Prawn & Ginger Egg Foo Young

I never thought I would say this, but omelettes aren’t just for brunch!

As perfect as they may be for soaking up bubble-heavy mimosas, or stilling those flat-white morning jitters, these eggy envelopes deserve so much more than the standard fare we stuff them with. Quick and versatile, an omelette can pretty much be anything you want it to be, and this is especially true when they are cooked Chinese-style!

Egg Foo Young (Chinese Omelette) is a dish most of us know from our local takeaway, but very few of us realise how easy it is to make at home. If you can make an omelette, the chances are you can make this classic Cantonese dish too! Though similar in almost every way, Chinese “omelettes” are, in terms of flavour, a world apart from their western counterparts. Added to very hot oil, Egg Foo Young is crispy and, as such, benefits from that elusive wok hei (‘breath of a wok’). Add to that an umami laden sauce, and their irresistible flavour is almost complete…

But, of course, what’s an omelette without fillings?

The options for filling your Egg Foo Young are virtually endless, and go way beyond the generic takeaway options you are probably used to seeing. Seasoned with a dash of soy sauce instead of the usual salt and pepper, the egg mix is the perfect foil for anything from the classic char siew (Chinese BBQ Pork) to julienned vegetables. 

For this recipe I’m pushing the boat out and using prawns. It might seem like a waste to use them in something like an omelette, but rest assured it’s not. I love the sweet meatiness of the prawns with the fresh bite of the gingery eggs – its a classic combination and makes the perfect addition to a larger meal, or (if you want to spoil yourself) just have it on its own with some plain rice.

For more Chinese recipes from the Muddled Pantry, please follow the link here.

For tips on stocking a Chinese pantry, please follow the link here.
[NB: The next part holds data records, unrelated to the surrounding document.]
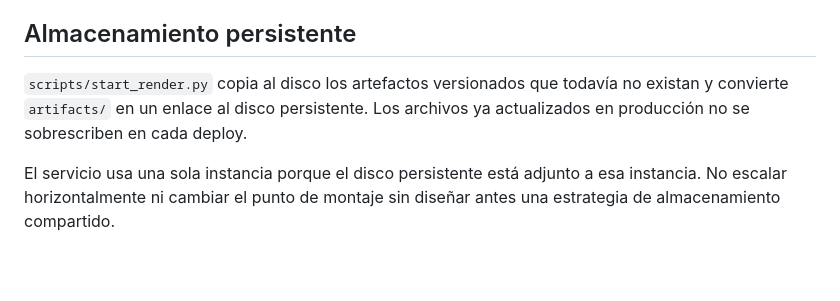
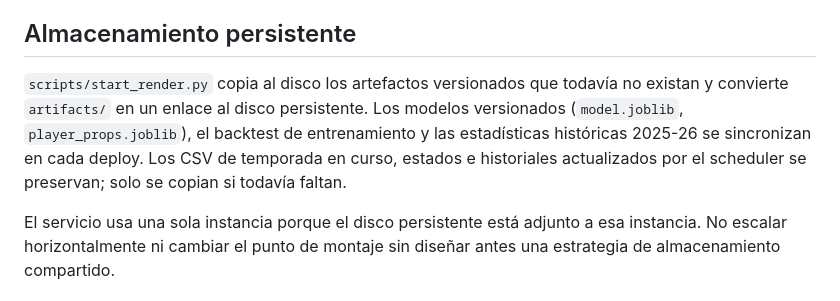
Before and after one commit to CARLMEDINAV/NBA-ML, a Markdown page: docs/RENDER_MIGRATION.md, the part around the change. Rendered like a GitHub page; blank space fills up the shorter version.

Commit message:
Document model artifact sync and live data preservation

```diff
--- a/docs/RENDER_MIGRATION.md
+++ b/docs/RENDER_MIGRATION.md
@@ -23,7 +23,7 @@ Los workflows de actualización de GitHub Actions quedan disponibles solo para e
 
 ## Almacenamiento persistente
 
-`scripts/start_render.py` copia al disco los artefactos versionados que todavía no existan y convierte `artifacts/` en un enlace al disco persistente. Los archivos ya actualizados en producción no se sobrescriben en cada deploy.
+`scripts/start_render.py` copia al disco los artefactos versionados que todavía no existan y convierte `artifacts/` en un enlace al disco persistente. Los modelos versionados (`model.joblib`, `player_props.joblib`), el backtest de entrenamiento y las estadísticas históricas 2025-26 se sincronizan en cada deploy. Los CSV de temporada en curso, estados e historiales actualizados por el scheduler se preservan; solo se copian si todavía faltan.
 
 El servicio usa una sola instancia porque el disco persistente está adjunto a esa instancia. No escalar horizontalmente ni cambiar el punto de montaje sin diseñar antes una estrategia de almacenamiento compartido.
 
```
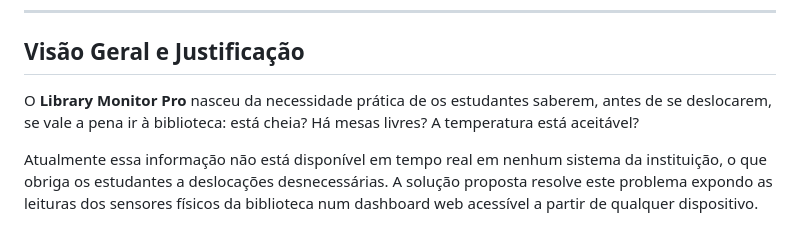
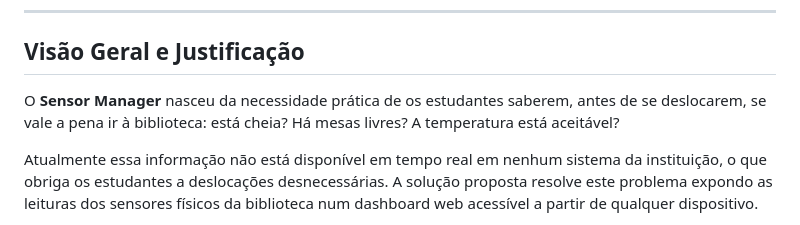
Before and after one commit to bentodorey/Sensor-Manager, a Markdown page: README.md, the part around the change. Drawn GitHub-style.

Commit message:
Rename project from 'Library Monitor Pro' to 'Sensor Manager'

```diff
--- a/README.md
+++ b/README.md
@@ -34,7 +34,7 @@ Unidade Curricular: Programação Web · 2.º Ano, 2.º Semestre
 
 ## Visão Geral e Justificação
 
-O **Library Monitor Pro** nasceu da necessidade prática de os estudantes saberem, antes de se deslocarem, se vale a pena ir à biblioteca: está cheia? Há mesas livres? A temperatura está aceitável?
+O **Sensor Manager** nasceu da necessidade prática de os estudantes saberem, antes de se deslocarem, se vale a pena ir à biblioteca: está cheia? Há mesas livres? A temperatura está aceitável?
 
 Atualmente essa informação não está disponível em tempo real em nenhum sistema da instituição, o que obriga os estudantes a deslocações desnecessárias. A solução proposta resolve este problema expondo as leituras dos sensores físicos da biblioteca num dashboard web acessível a partir de qualquer dispositivo.
 
```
Prawn & Ginger Egg Foo Young

Serves: 2


  • 6 large prawns, shelled and cleaned
  • 3 large eggs
  • 3 cm fresh ginger, finely chopped 
  • 1 spring onion, finely chopped  
  • 2 tsp light soy sauce 
  • Pinch of ground white pepper
  • 1/4 cup cooking oil (peanut, sunflower or vegetable)


  • 2 tbsp oyster sauce 
  • 1 – 2 tsp Chinese Black Vinegar
  • 1 tbsp water
  • 1 tsp sesame oil 


  1. In a bowl, mix the eggs, soy sauce, white pepper and ginger till combined
  2. Heat a large wok on a very high heat, then add a tablespoon of oil
  3. Add the prawns and stir-fry until just cooked
  4. Remove the prawns and wash the wok out
  5. In second bowl, mix together all the sauce ingredients (except the sesame oil) and heat in the microwave for 20 seconds. Alternatively, this can be done on the stove in a small pot.
  6. Add the sesame oil to the warm sauce and stir to combine
  7. Place the wok back on a high heat and pour in the oil 
  8. Bring the oil to a very high temperature, then add the egg mixture
  9. The eggs will immediately puff up as they hit the oil
  10. Reduce the heat to medium and leave it undisturbed for a minute or so, checking now and again that the egg isn’t burning. Once golden, swirl the mixture around  the wok to cook through. 
  11. Just before it sets, add the prawns and spring onions, then fold over once, and then  once again. 
  12. Remove from the wok, and then smother it with the warm sauce
  13. Serve immediately

Serve with: can either be eaten on it’s own with plain white rice, or form part of a larger meal, along side some Sichuan Stir-fry Cabbage and perhaps some spicy mapo tofu

For more Chinese recipes from the Muddled Pantry, please follow the link here.

For tips on stocking a Chinese pantry, please follow the link here.



  1. I made this yesterday. So…good!! Love the extra special vinegar sauce. Thanks Liam. This is going to become my go to when I am lazy.


Leave a Reply

Fill in your details below or click an icon to log in: Logo

You are commenting using your account. Log Out /  Change )

Twitter picture

You are commenting using your Twitter account. Log Out /  Change )

Facebook photo

You are commenting using your Facebook account. Log Out /  Change )

Connecting to %s